_DIRECTIONS:_
Which lines of the entries contain the string "pages"? Copy each of them.

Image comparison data
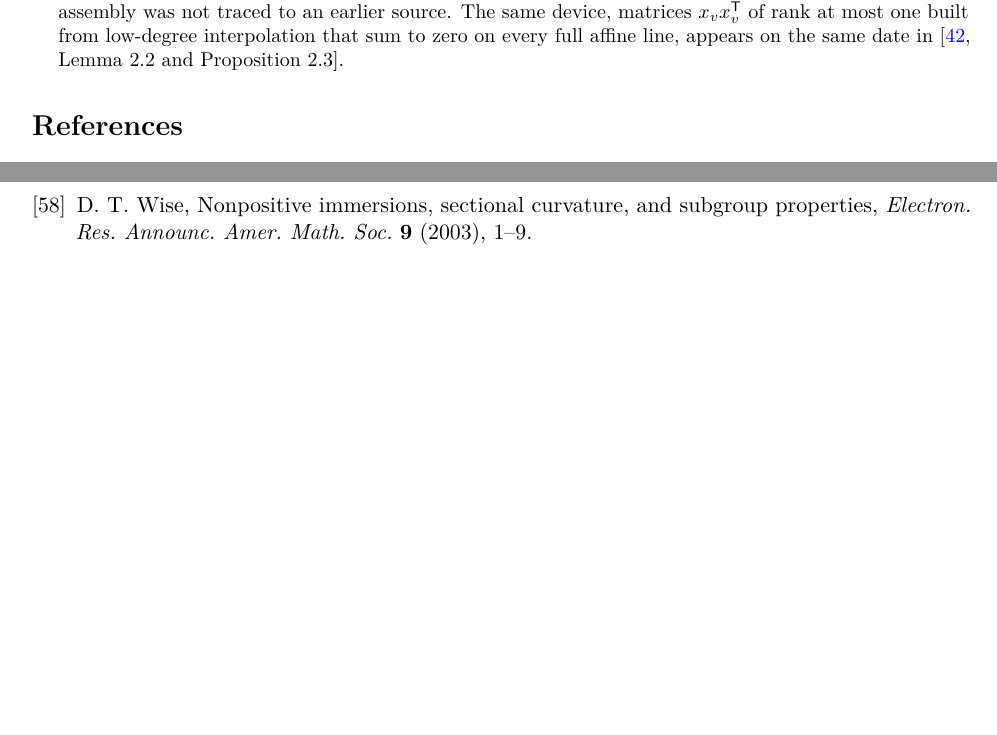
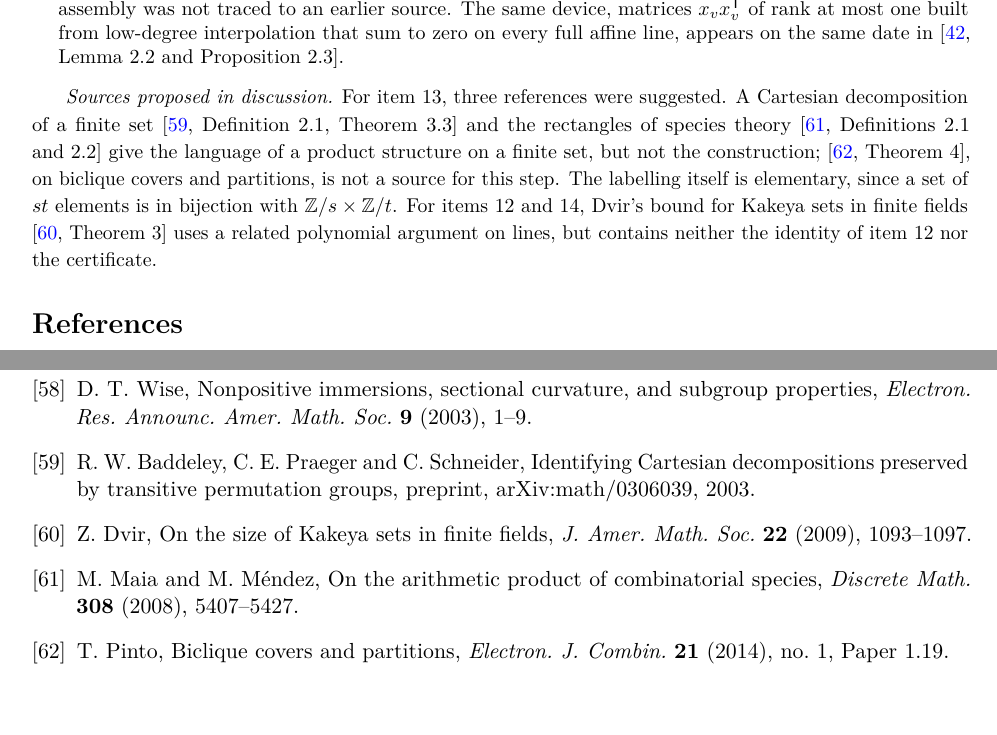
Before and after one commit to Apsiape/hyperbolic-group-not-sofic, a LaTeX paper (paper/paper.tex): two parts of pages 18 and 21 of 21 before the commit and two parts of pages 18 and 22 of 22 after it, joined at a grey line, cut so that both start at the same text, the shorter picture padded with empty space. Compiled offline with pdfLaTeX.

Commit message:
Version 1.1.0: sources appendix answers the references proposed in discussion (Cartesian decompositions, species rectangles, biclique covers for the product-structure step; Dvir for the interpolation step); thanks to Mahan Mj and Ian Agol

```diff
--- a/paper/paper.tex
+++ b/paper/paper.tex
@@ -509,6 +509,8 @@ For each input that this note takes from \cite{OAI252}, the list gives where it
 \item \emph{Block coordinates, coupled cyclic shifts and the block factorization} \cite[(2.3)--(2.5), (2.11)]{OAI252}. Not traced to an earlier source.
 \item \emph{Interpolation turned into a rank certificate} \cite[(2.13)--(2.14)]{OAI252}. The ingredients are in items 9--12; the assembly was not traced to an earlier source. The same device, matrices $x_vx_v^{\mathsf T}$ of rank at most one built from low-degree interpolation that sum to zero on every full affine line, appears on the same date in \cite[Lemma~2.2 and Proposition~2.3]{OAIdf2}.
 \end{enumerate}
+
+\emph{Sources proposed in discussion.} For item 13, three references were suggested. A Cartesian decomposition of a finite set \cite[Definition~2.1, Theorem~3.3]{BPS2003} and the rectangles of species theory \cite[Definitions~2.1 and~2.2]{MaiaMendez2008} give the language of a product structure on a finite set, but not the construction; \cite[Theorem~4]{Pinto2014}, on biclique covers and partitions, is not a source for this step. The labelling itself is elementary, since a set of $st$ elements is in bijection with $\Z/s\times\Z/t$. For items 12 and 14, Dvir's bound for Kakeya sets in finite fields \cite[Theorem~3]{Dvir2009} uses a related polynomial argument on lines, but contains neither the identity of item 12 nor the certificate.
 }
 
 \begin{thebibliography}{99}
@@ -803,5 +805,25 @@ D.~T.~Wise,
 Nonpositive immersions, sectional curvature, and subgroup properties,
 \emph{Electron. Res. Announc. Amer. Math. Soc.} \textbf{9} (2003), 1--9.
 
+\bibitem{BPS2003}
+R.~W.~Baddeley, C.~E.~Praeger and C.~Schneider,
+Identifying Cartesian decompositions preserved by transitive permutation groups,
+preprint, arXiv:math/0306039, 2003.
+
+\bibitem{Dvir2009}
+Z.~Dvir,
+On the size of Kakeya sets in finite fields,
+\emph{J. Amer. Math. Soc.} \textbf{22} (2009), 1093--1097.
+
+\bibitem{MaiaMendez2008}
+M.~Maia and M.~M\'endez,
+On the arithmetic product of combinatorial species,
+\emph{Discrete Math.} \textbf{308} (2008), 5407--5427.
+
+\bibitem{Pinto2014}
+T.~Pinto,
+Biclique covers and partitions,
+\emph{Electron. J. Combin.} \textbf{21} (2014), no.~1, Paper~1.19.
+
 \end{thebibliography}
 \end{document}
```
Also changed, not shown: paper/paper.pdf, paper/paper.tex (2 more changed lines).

==

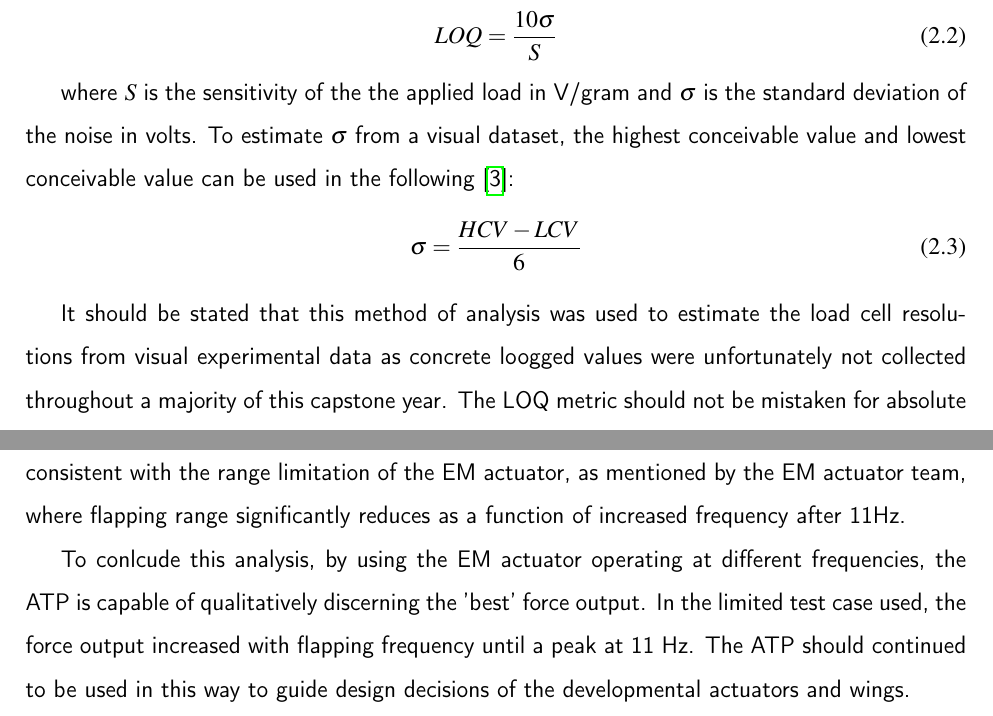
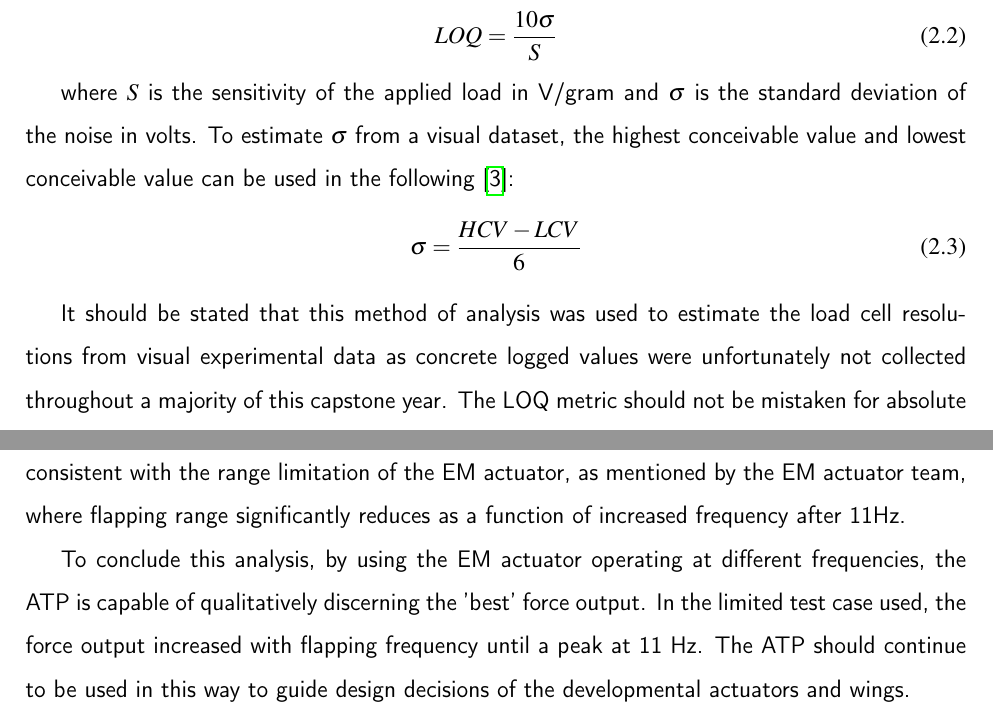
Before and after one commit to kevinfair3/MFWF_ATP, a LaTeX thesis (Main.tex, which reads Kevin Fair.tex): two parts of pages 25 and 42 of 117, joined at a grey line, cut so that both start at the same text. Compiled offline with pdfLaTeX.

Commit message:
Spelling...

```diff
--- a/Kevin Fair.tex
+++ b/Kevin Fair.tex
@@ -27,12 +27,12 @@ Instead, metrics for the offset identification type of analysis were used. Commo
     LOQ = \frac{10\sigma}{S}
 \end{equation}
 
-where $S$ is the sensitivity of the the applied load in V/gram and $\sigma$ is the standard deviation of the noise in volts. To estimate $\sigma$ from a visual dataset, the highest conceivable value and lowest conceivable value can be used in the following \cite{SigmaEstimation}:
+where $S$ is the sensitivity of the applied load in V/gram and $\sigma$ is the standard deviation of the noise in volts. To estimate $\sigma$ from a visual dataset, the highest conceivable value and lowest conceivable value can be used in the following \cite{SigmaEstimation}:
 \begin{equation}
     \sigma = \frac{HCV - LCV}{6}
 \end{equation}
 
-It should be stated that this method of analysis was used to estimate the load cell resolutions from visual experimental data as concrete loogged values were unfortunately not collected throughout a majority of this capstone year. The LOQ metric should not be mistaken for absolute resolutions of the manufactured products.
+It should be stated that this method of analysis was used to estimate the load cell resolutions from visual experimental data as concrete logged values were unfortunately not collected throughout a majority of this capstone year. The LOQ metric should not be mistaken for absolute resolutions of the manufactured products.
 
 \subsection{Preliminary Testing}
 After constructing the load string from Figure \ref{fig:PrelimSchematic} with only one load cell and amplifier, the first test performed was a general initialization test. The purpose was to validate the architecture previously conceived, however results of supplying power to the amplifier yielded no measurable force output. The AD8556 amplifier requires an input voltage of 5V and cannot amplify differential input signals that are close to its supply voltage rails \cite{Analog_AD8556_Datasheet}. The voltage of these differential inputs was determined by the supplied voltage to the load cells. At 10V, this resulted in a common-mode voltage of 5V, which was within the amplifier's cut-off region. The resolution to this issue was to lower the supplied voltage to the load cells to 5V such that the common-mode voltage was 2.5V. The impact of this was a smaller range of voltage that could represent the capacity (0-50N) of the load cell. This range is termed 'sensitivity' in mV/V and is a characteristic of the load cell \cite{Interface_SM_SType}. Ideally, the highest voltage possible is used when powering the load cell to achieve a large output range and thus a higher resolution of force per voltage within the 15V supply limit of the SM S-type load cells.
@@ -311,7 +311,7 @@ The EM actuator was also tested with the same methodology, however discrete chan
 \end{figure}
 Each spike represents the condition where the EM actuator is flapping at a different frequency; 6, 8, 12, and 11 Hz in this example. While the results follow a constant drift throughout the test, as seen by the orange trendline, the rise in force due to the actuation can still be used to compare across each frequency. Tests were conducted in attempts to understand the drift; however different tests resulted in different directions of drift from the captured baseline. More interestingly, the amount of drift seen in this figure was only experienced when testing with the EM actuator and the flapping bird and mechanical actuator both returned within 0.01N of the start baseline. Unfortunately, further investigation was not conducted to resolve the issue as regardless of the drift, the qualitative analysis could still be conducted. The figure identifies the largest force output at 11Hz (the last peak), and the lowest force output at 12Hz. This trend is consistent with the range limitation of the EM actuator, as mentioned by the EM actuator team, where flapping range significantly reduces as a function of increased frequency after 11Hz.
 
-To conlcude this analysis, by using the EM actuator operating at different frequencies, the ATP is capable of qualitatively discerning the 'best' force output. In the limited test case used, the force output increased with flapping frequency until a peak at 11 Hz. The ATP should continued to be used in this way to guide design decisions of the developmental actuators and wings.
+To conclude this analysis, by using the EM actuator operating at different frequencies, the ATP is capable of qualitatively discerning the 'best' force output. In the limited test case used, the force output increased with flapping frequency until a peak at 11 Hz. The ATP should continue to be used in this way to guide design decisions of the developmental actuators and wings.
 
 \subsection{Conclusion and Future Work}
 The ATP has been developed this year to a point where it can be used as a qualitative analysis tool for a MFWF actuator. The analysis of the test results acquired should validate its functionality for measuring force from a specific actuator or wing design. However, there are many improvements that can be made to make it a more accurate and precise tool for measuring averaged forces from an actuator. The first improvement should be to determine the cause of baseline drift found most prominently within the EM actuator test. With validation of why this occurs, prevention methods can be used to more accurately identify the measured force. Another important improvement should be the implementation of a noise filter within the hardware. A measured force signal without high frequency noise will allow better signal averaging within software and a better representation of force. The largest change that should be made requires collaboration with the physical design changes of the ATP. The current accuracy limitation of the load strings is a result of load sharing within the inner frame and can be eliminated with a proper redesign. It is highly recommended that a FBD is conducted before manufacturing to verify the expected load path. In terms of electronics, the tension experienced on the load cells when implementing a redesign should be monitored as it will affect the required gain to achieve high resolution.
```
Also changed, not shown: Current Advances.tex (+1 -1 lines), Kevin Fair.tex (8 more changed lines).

_TASK RESPONSE:_
Before and after one commit to Apsiape/hyperbolic-group-not-sofic, a LaTeX paper (paper/paper.tex): two parts of pages 18 and 21 of 21 before the commit and two parts of pages 18 and 22 of 22 after it, joined at a grey line, cut so that both start at the same text, the shorter picture padded with empty space. Compiled offline with pdfLaTeX.
Before and after one commit to kevinfair3/MFWF_ATP, a LaTeX thesis (Main.tex, which reads Kevin Fair.tex): two parts of pages 25 and 42 of 117, joined at a grey line, cut so that both start at the same text. Compiled offline with pdfLaTeX.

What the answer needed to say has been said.